Work request
Go through the listing below and show each line that has the word "string".

##### Input for this task

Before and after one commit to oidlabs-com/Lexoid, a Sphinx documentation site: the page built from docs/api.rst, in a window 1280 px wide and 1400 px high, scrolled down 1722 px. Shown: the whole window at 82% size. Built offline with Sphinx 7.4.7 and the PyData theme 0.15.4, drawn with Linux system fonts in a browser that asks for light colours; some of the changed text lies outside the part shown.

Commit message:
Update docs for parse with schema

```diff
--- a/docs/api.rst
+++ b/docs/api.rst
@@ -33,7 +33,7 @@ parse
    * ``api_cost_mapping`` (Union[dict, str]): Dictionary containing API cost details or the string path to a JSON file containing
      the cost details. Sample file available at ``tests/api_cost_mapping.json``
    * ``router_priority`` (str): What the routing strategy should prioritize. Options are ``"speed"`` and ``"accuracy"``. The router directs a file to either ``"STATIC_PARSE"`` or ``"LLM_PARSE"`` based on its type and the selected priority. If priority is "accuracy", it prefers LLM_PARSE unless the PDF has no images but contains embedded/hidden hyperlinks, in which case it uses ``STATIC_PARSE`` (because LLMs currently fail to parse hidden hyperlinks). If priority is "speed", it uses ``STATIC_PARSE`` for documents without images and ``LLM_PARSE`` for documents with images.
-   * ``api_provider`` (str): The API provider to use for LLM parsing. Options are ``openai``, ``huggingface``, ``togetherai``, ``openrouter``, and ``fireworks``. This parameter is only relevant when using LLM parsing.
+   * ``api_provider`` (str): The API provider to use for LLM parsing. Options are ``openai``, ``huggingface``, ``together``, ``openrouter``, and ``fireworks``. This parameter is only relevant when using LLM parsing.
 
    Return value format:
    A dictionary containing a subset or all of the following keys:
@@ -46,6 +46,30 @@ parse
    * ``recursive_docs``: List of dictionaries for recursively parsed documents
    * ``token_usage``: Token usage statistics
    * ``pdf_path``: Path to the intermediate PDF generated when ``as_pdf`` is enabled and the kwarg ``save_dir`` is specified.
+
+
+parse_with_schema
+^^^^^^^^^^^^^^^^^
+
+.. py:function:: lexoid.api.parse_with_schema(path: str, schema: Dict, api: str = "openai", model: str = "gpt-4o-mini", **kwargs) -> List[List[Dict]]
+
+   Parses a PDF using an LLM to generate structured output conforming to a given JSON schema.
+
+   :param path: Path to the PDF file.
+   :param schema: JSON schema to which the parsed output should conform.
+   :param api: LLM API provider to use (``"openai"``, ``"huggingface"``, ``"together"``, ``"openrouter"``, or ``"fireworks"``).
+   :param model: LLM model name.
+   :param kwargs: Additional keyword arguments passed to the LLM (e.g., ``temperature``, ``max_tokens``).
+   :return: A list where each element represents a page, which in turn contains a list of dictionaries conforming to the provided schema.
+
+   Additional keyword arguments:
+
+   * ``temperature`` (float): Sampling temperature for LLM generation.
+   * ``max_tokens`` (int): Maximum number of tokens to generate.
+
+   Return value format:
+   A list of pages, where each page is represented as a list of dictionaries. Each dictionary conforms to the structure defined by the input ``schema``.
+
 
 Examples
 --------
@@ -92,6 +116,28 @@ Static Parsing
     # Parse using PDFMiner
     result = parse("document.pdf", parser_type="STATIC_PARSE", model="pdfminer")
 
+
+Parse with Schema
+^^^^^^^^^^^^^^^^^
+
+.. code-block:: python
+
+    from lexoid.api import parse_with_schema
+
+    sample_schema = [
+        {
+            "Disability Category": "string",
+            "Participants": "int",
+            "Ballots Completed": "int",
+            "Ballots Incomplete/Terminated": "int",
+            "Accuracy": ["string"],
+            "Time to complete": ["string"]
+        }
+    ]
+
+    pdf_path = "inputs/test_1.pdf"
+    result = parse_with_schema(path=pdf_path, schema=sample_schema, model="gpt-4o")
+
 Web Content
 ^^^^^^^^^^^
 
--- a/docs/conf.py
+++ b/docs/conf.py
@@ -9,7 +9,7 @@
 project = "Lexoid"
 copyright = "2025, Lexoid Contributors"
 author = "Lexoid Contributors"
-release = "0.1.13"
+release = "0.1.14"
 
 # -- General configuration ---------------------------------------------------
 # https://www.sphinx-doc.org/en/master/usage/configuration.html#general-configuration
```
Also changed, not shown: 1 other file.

##########
##### Input for this task

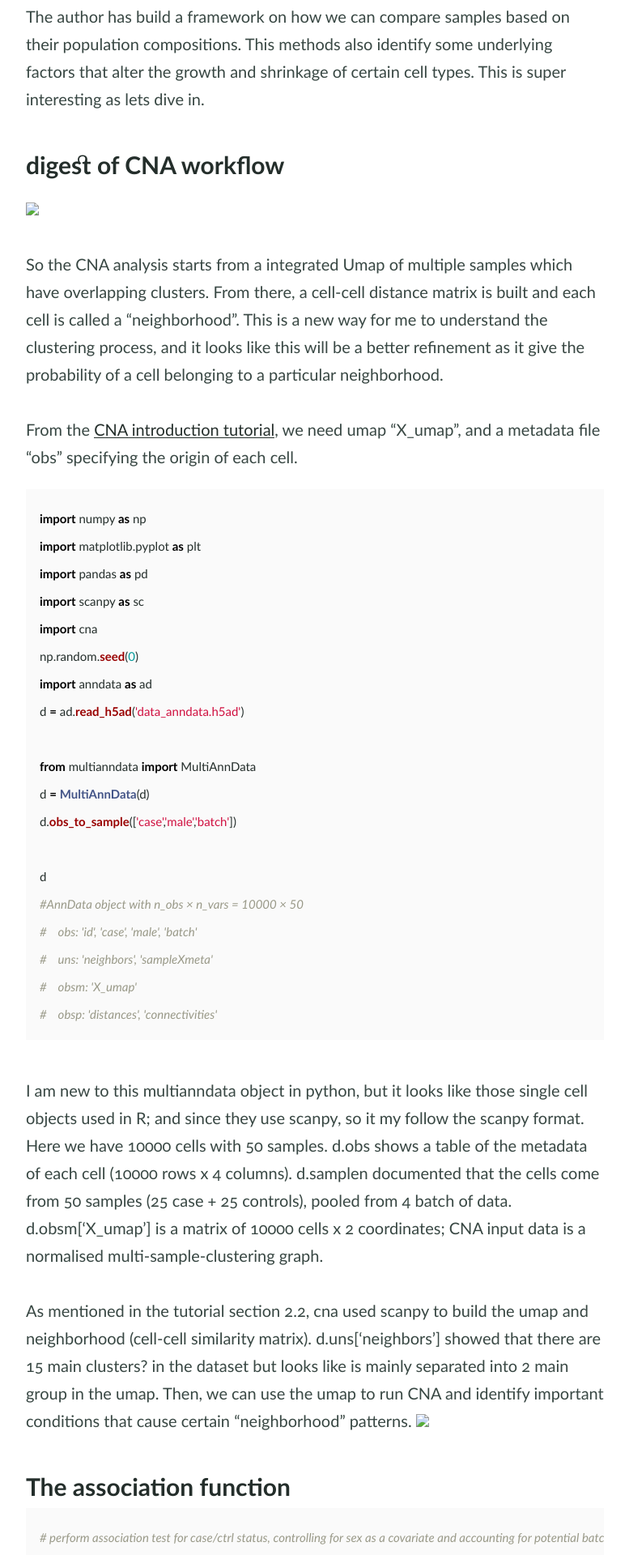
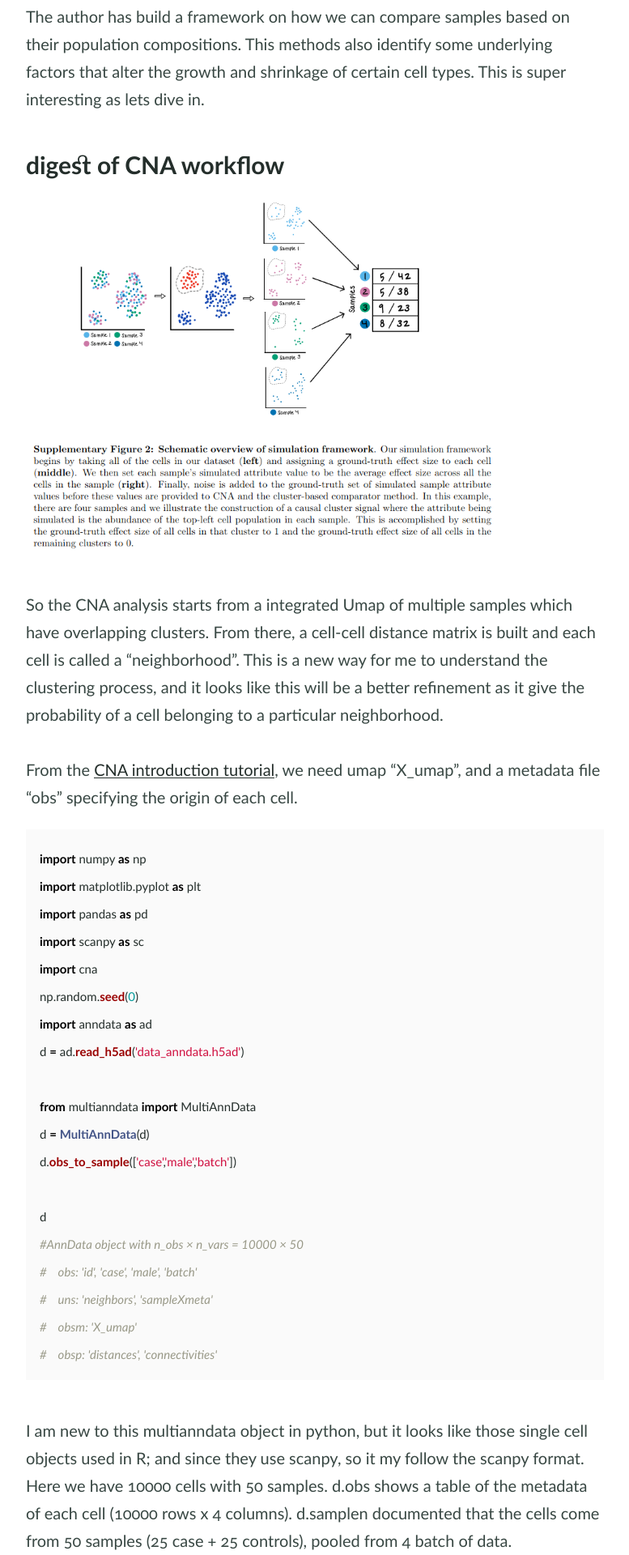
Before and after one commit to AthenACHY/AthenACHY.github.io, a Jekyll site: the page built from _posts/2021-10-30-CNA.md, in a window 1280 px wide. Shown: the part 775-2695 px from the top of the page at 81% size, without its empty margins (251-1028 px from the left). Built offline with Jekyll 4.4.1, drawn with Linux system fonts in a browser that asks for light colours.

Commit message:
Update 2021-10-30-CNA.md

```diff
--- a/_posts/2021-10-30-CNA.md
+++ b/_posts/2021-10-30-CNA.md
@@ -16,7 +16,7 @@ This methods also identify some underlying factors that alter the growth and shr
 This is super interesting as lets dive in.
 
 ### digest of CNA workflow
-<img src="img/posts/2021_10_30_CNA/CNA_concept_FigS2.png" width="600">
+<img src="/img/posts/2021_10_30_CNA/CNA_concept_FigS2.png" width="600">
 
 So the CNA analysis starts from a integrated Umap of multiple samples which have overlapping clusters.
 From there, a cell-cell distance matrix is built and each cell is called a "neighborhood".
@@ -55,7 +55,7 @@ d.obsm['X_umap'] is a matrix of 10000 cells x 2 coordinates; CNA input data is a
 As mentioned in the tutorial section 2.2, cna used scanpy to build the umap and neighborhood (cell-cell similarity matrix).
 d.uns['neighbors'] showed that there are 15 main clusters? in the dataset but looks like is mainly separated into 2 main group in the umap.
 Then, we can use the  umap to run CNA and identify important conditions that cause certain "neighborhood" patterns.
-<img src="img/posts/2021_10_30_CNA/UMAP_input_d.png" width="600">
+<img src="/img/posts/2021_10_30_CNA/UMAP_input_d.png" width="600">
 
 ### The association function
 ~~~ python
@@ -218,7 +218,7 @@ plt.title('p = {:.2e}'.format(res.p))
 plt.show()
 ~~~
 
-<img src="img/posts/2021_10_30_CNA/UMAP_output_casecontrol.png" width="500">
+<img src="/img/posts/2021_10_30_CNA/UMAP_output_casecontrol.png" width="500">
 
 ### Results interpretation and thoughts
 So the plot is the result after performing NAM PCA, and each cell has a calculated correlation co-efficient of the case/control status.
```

##########

Answer section
    * ``api_cost_mapping`` (Union[dict, str]): Dictionary containing API cost details or the string path to a JSON file containing
+            "Disability Category": "string",
+            "Accuracy": ["string"],
+            "Time to complete": ["string"]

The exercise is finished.